At the tale end of Barry Bond’s career in the mid-2000s, when visiting my sister and her family in northern California, my father and I attended another interleague game — Giants/A’s — at Oakland Alameida County Stadium. From the upper deck, we watched the A’s intentionally walk Bonds four times. Unforgivably, we left early, listening on the radio in the BART train that Bonds was not being intentionally walked his last at bat, and he promptly tripled.

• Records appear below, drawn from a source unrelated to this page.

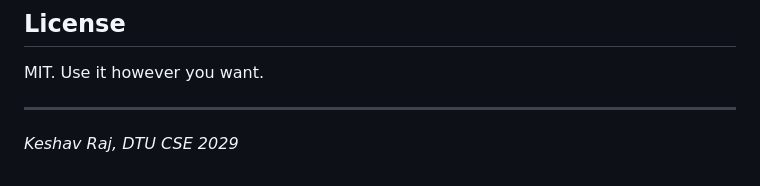
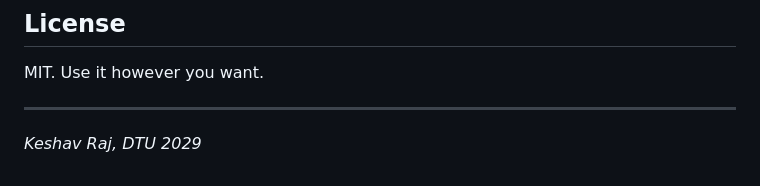
Before and after one commit to rajkeshavmi4/TermiTrade, a Markdown page: README.md, the part around the change. GitHub-like rendering.

```diff
--- a/README.md
+++ b/README.md
@@ -166,4 +166,4 @@ MIT. Use it however you want.
 
 ---
 
-*Keshav Raj, DTU CSE 2029*
+*Keshav Raj, DTU 2029*
```
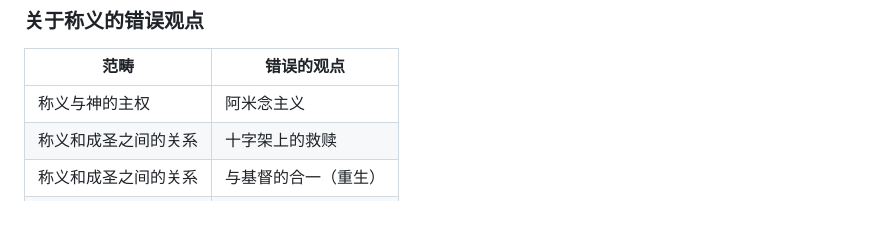
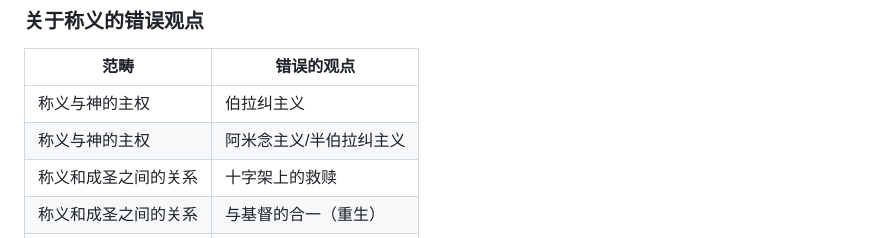
Before and after one commit to SciWalker/slides, a Markdown page: out/justification_conclusions.md, the part around the change. Drawn GitHub-style; blank space fills up the shorter version.

Commit message:
added a topic

```diff
--- a/out/justification_conclusions.md
+++ b/out/justification_conclusions.md
@@ -15,7 +15,8 @@
 ### 关于称义的错误观点
 | 范畴 | 错误的观点 |
 | -------- | ------- |
-| 称义与神的主权 | 阿米念主义 |
+| 称义与神的主权 | 伯拉纠主义 |
+| 称义与神的主权 | 阿米念主义/半伯拉纠主义 |
 | 称义和成圣之间的关系 | 十字架上的救赎 |
 | 称义和成圣之间的关系 | 与基督的合一（重生） |
 | ^ | 内心的改变 |
```
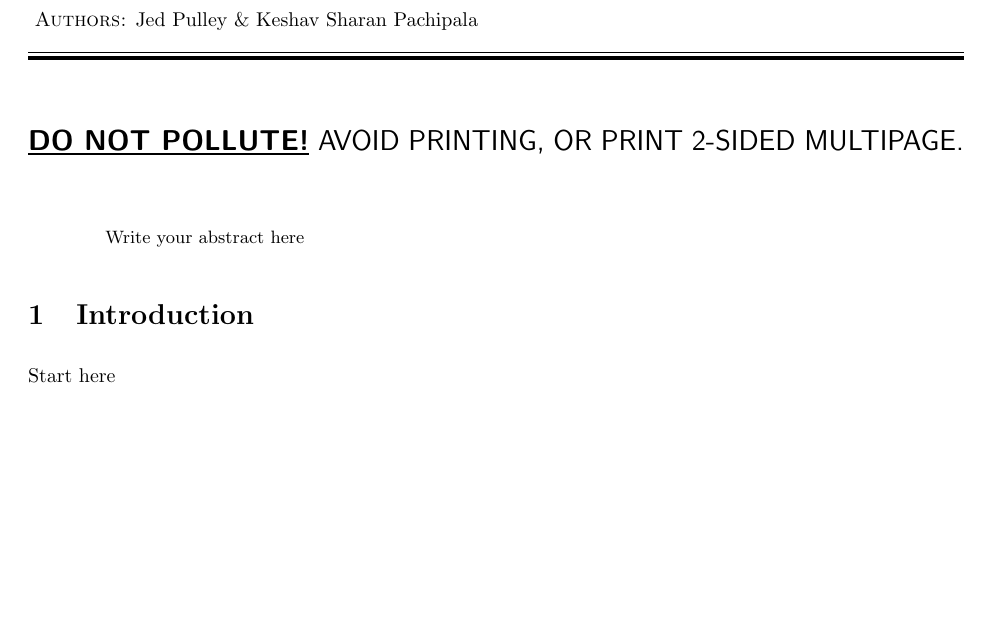
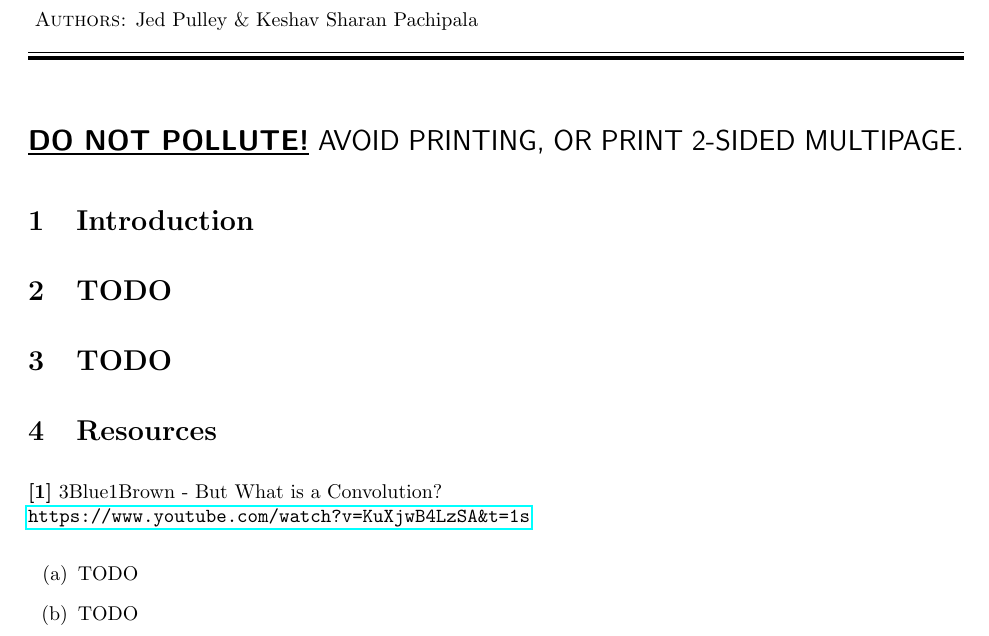
Before and after one commit to CardboardKungfu/ECE760, a LaTeX document (final-project/CS760 Final Project - CNNs.tex): part of the page, cut so that both start at the same text, the shorter picture padded with empty space. Compiled offline with pdfLaTeX.

Commit message:
Add Resources Section

```diff
--- a/final-project/CS760 Final Project - CNNs.tex
+++ b/final-project/CS760 Final Project - CNNs.tex
@@ -55,6 +55,15 @@
 \vspace*{4mm}
 }
 
+% ===== Jed's Defined Stuff ======
+\DeclareMathOperator*{\argmin}{arg\!\min}
+\DeclareMathOperator*{\argmax}{arg\!\max}
+\usepackage{siunitx}
+\usepackage{enumitem} % used to make alphabetical lists instead of numbered ones
+\usepackage{mathtools}
+\usepackage{graphicx}
+\usepackage{caption}
+\usepackage{hyperref}
 
 
 % =============== DOCUMENT ===============
@@ -65,12 +74,25 @@
 {\Large {\sf \underline{\textbf{DO NOT POLLUTE!}} AVOID PRINTING, OR PRINT 2-SIDED MULTIPAGE.}}
 \end{center}
 
-\begin{abstract}
-Write your abstract here
-\end{abstract}
+% \begin{abstract}
+% Write your abstract here
+% \end{abstract}
 
 \section{Introduction}
-Start here
+
+\section{TODO}
+
+\section{TODO}
+
+\section{Resources}
+\textbf{[1]} 3Blue1Brown - But What is a Convolution? \\
+\url{https://www.youtube.com/watch?v=KuXjwB4LzSA&t=1s}
+
+
+\begin{enumerate}[label=(\alph*)]
+  \item TODO
+  \item TODO
+\end{enumerate}
 
 
 \end{document}
```
Also changed, not shown: final-project/CS760 Final Project - CNNs.pdf.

As seen in “An early-spring renewal of the spirit” over 10,000 fungos later, during the 2009 World Baseball Classic, my friend Dean and I watched Canada v. USA at the Rogers Centre that became an article for the Brighton-Pittsford Post.
I’ve also been to three NFL games. In 1998, Dean, my father and I saw the Bills beat the Dolphins in an AFC wild card playoff game. In September 1999, Deborah’s brother and I attended the Bills – Jets game at the Meadowlands in which Vinny Testaverde broke his leg. As seen in No Jills; no playoffs for the Bills, on Christmas Eve 2006, Dean and I witnessed Titans v. Bills at Ralph Wilson Stadium. Saved were the newspaper accounts, tickets, program, and the blue wig Dean wore all game (JK).
I’ve been to one regular season NBA game. In 1976, my father took me and friend Billy Swift to the Aud in Buffalo to see our favorite player, Bob McAdoo of the Braves. On October, 13th, 1988 I saw the Cavaliers crush the Celtics in an exhibition game in Rhode Island.
|Thu 10/13 1988
|Providence Civic Center, Providence, RI
|McHale16, Bird 10; Nance 24, Daugherty 16/9
As seen in Rooting for the Rams and remembering St. Patrick’s Day, 1989, in 1992 I also went to a Wisconsin Big Ten game at Camp Randall Stadium in Madison.
OTHER BASEBALL HISTORY STORIES